Yazoo City greeted us with its logo “Gateway to the Delta.” It was Sunday so most establishments, including the Yazoo County Convention and Visitors Bureau, were closed. We stopped to ask directions from a resident. She laughingly told us there was nothing to see in Yazoo City, referring to it as a ghost town. Luckily, there were some brochures in the lobby of the Yazoo County Convention and Visitors Bureau’s building. As we drove along the section of Main Street with the designation Historic Yazoo City District, it was clear what the resident meant. Several buildings were empty and most seemed to have limited use.

Blue Front Cafe, Bentonia, MS, a stop on the MS Blues Heritage Trail.

We found the Bethel A.M.E. Church, the first church to be established in Yazoo City, and one that played a significant role in the movement. Up the hill from the church was the Oakes African-American Cultural Center housed in the former home of the Oakes family.
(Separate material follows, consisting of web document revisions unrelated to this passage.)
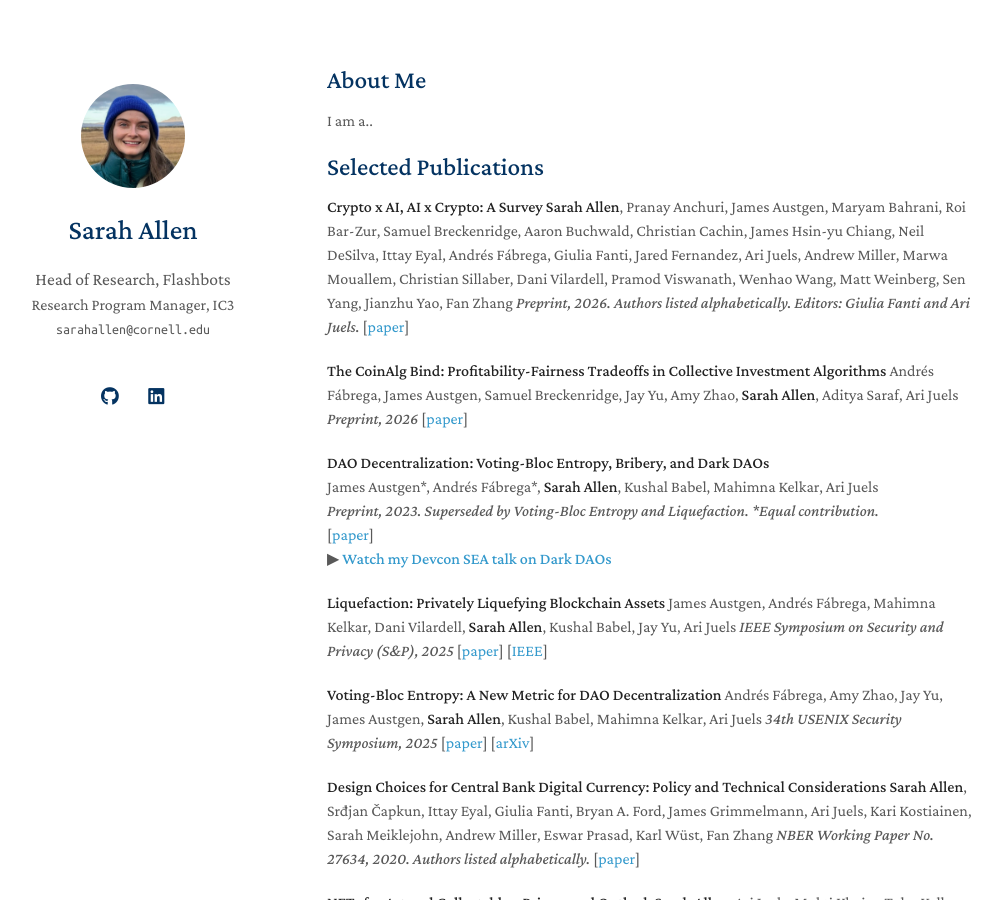
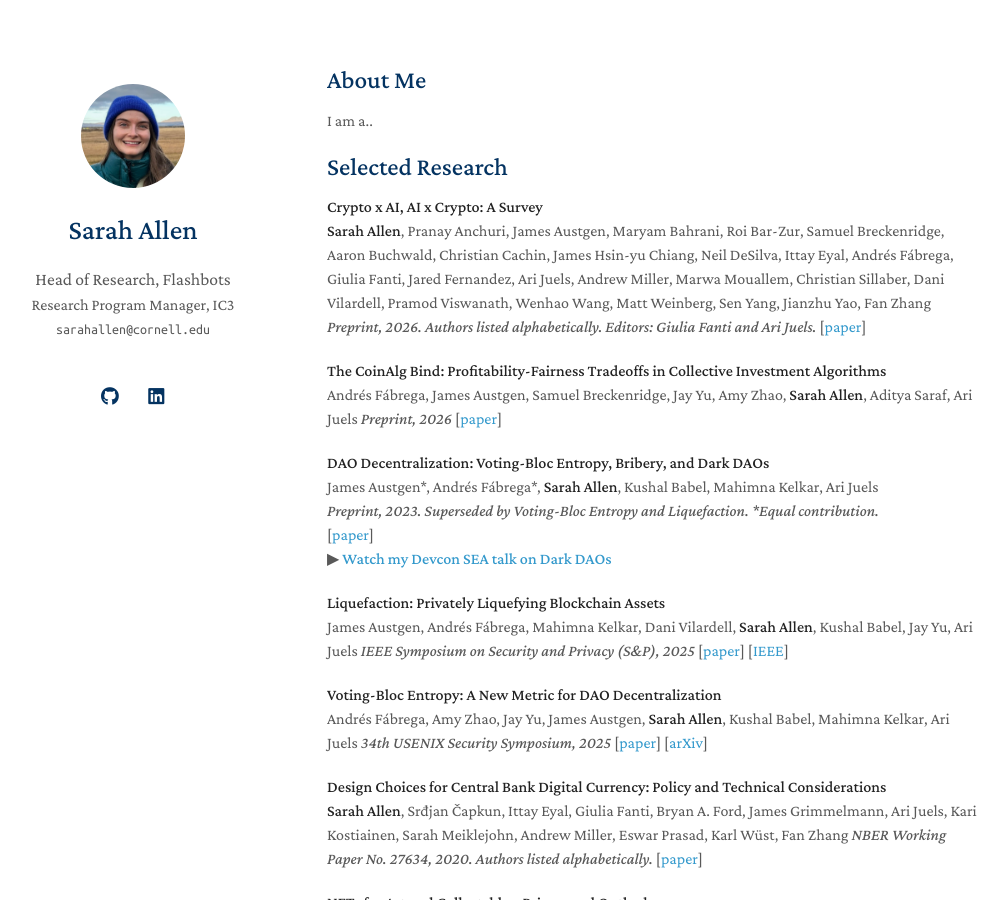
Before and after one commit to Bandeirainveste/bandeirainveste.github.io, a Jekyll site: the page built from index.md, in a window 1280 px wide and 900 px high. Shown: the whole window, without its empty margins (143-1150 px from the left). Built offline with Jekyll 4.4.1, drawn with Linux system fonts in a browser that asks for light colours; a style sheet for code colours, icons or effects is not loaded; our own code applies the rules of GitHub Pages for plain Markdown files.

Commit message:
Update index.md

```diff
--- a/index.md
+++ b/index.md
@@ -6,14 +6,14 @@ layout: homepage
 
 I am a..
 
-## Selected Publications
+## Selected Research
 
-**Crypto x AI, AI x Crypto: A Survey**
+**Crypto x AI, AI x Crypto: A Survey**<br>
 **Sarah Allen**, Pranay Anchuri, James Austgen, Maryam Bahrani, Roi Bar-Zur, Samuel Breckenridge, Aaron Buchwald, Christian Cachin, James Hsin-yu Chiang, Neil DeSilva, Ittay Eyal, Andrés Fábrega, Giulia Fanti, Jared Fernandez, Ari Juels, Andrew Miller, Marwa Mouallem, Christian Sillaber, Dani Vilardell, Pramod Viswanath, Wenhao Wang, Matt Weinberg, Sen Yang, Jianzhu Yao, Fan Zhang
 *Preprint, 2026. Authors listed alphabetically. Editors: Giulia Fanti and Ari Juels.*
 [[paper](https://arxiv.org/abs/2606.13892)]
 
-**The CoinAlg Bind: Profitability-Fairness Tradeoffs in Collective Investment Algorithms**
+**The CoinAlg Bind: Profitability-Fairness Tradeoffs in Collective Investment Algorithms**<br>
 Andrés Fábrega, James Austgen, Samuel Breckenridge, Jay Yu, Amy Zhao, **Sarah Allen**, Aditya Saraf, Ari Juels
 *Preprint, 2026*
 [[paper](https://arxiv.org/abs/2601.00523)]
@@ -24,27 +24,27 @@ James Austgen\*, Andrés Fábrega\*, **Sarah Allen**, Kushal Babel, Mahimna Kelk
 [[paper](https://arxiv.org/abs/2311.03530)]<br>
 ▶ **[Watch my Devcon SEA talk on Dark DAOs](https://www.youtube.com/watch?v=dC3pIbvEte0)**
 
-**Liquefaction: Privately Liquefying Blockchain Assets**
+**Liquefaction: Privately Liquefying Blockchain Assets**<br>
 James Austgen, Andrés Fábrega, Mahimna Kelkar, Dani Vilardell, **Sarah Allen**, Kushal Babel, Jay Yu, Ari Juels
 *IEEE Symposium on Security and Privacy (S&P), 2025*
 [[paper](https://arxiv.org/abs/2412.02634)] [[IEEE](https://ieeexplore.ieee.org/document/11023306/)]
 
-**Voting-Bloc Entropy: A New Metric for DAO Decentralization**
+**Voting-Bloc Entropy: A New Metric for DAO Decentralization**<br>
 Andrés Fábrega, Amy Zhao, Jay Yu, James Austgen, **Sarah Allen**, Kushal Babel, Mahimna Kelkar, Ari Juels
 *34th USENIX Security Symposium, 2025*
 [[paper](https://www.usenix.org/conference/usenixsecurity25/presentation/fabrega-entropy)] [[arXiv](https://arxiv.org/abs/2509.22620)]
 
-**Design Choices for Central Bank Digital Currency: Policy and Technical Considerations**
+**Design Choices for Central Bank Digital Currency: Policy and Technical Considerations**<br>
 **Sarah Allen**, Srđjan Čapkun, Ittay Eyal, Giulia Fanti, Bryan A. Ford, James Grimmelmann, Ari Juels, Kari Kostiainen, Sarah Meiklejohn, Andrew Miller, Eswar Prasad, Karl Wüst, Fan Zhang
 *NBER Working Paper No. 27634, 2020. Authors listed alphabetically.*
 [[paper](https://www.nber.org/papers/w27634)]
 
-**NFTs for Art and Collectables: Primer and Outlook**
+**NFTs for Art and Collectables: Primer and Outlook**<br>
 **Sarah Allen**, Ari Juels, Mukti Khaire, Tyler Kell, Siddhant Shrivastava
 *Preprint, 2022*
 [[paper](https://osf.io/preprints/socarxiv/gwzd7)]
 
-**Forsage: Anatomy of a Smart-Contract Pyramid Scheme**
+**Forsage: Anatomy of a Smart-Contract Pyramid Scheme**<br>
 Tyler Kell, Haaroon Yousaf, **Sarah Allen**, Sarah Meiklejohn, Ari Juels
 *Financial Cryptography and Data Security (FC), 2023*
 [[paper](https://arxiv.org/abs/2105.04380)] [[Springer](https://link.springer.com/chapter/10.1007/978-3-031-47751-5_14)]
```
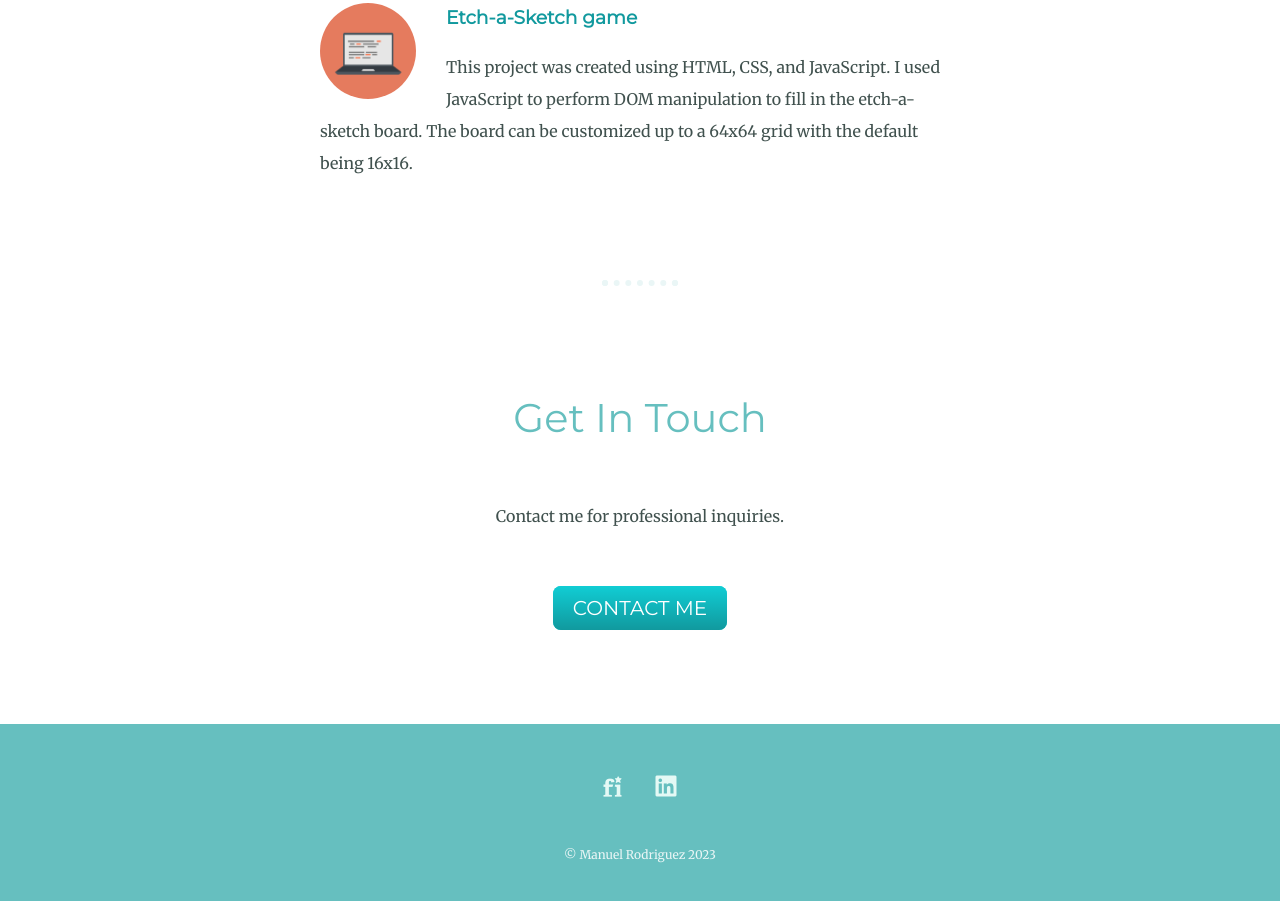
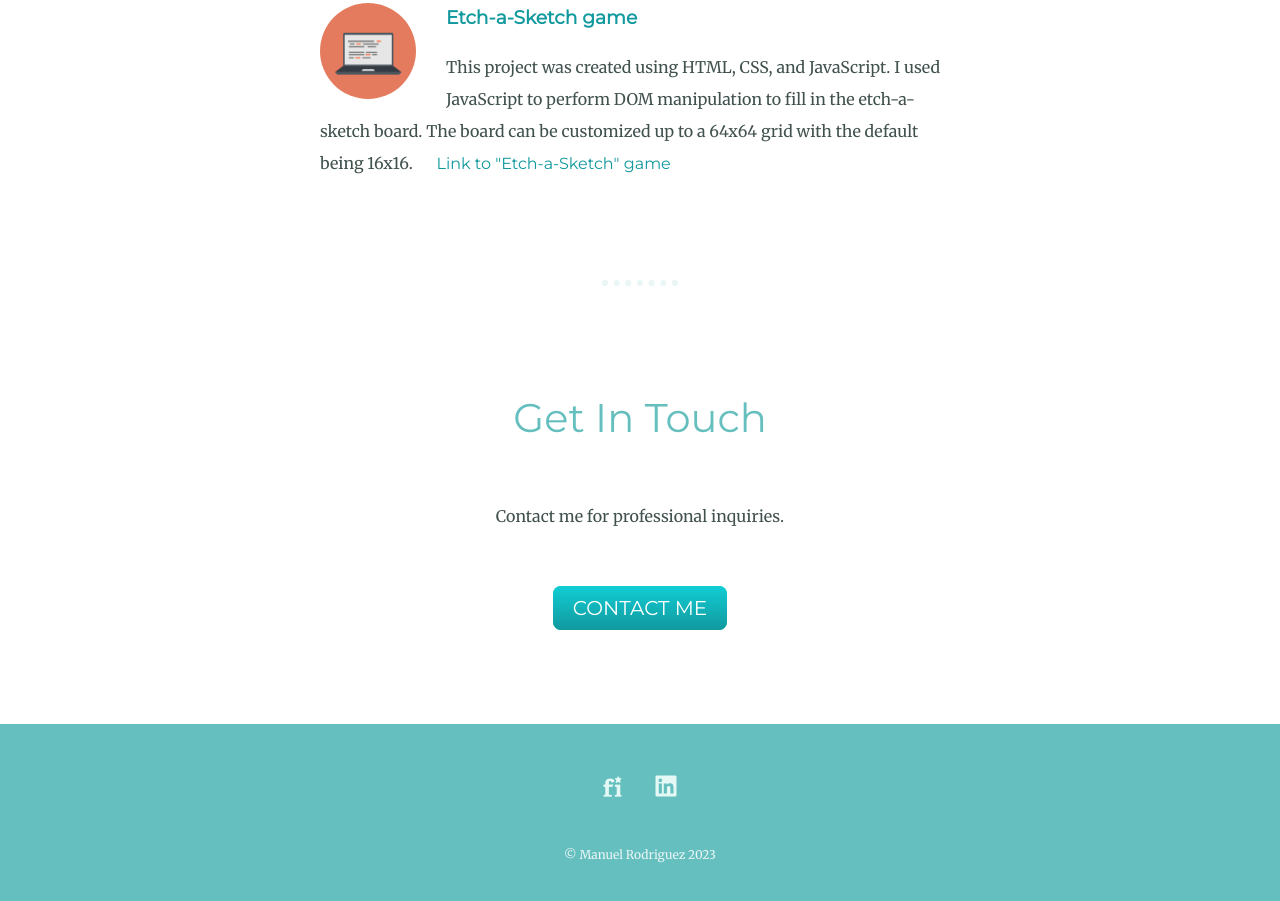
Before and after one commit to manny53365/Web-Dev-Portfolio, a plain HTML site: page index.html in a window 1280 px wide. Shown: the part 6885-7786 px from the top of the page. Drawn offline with Linux system fonts and the light colour scheme.

Commit message:
added text to the anchor link that was added to my projects section

```diff
--- a/index.html
+++ b/index.html
@@ -228,7 +228,7 @@
                     This project was created using HTML, CSS, and JavaScript.
                     I used JavaScript to perform DOM manipulation to fill in the etch-a-sketch board.
                     The board can be customized up to a 64x64 grid with the default being 16x16.
-                    <a href="https://manny53365.github.io/odin-etch-a-sketch/" target="_blank" rel="noopener noreferrer"></a>
+                    <a href="https://manny53365.github.io/odin-etch-a-sketch/" target="_blank" rel="noopener noreferrer">Link to "Etch-a-Sketch" game</a>
                 </p>
             </div>
         </div>
```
The family’s story was one of love: John Oakes bought the freedom of his wife and her two children in 1853. Over 50 years, they transformed a one-room structure purchased in 1866 into a two-story mansion that served as the family home for 125 years.

Oakes African American Cultural Center, Yazoo City, MS.

As we drove around the town, we ended up having to make a U-turn in the yard of the Robertson family. The wife came out to assist us with directions. In our conversation, she talked about moving from the “real Delta” town of Isola, MS , 47 miles west, to Yazoo City for a better life, conceding that life was difficult here, too.

On the way back to Jackson, we saw a cotton-gin plant and stopped at the Blue Front Café. This café, in Bentonia, is on the Mississippi Blues Trail. It was closed for the day, but on the doors and walls of the were the signatures of visitors from across the globe. So, we too memorialized our visit.

Dawna and Valarie memoralize our visit to the Blue Front Cafe, Bentonia, MS.

Back home at Dawna’s, we savored her seafood gumbo and packed our things in preparation for continuing our tour. Next stop, New Orleans.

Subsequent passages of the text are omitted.